Task requirements:
Your answer should consist of all lines in the listing that hold the word "style".

= = =

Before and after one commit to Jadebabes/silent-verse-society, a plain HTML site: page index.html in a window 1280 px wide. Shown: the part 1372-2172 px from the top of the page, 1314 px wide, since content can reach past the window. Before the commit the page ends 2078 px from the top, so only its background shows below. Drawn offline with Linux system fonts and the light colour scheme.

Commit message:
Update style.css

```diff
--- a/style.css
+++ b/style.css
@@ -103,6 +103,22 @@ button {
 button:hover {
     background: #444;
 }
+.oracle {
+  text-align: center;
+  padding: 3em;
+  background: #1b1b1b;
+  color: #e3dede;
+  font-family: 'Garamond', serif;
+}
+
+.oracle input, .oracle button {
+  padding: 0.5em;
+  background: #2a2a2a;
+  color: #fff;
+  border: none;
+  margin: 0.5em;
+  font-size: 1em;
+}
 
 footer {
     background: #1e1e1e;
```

= = =

Task solution:
Update style.css
--- a/style.css
+++ b/style.css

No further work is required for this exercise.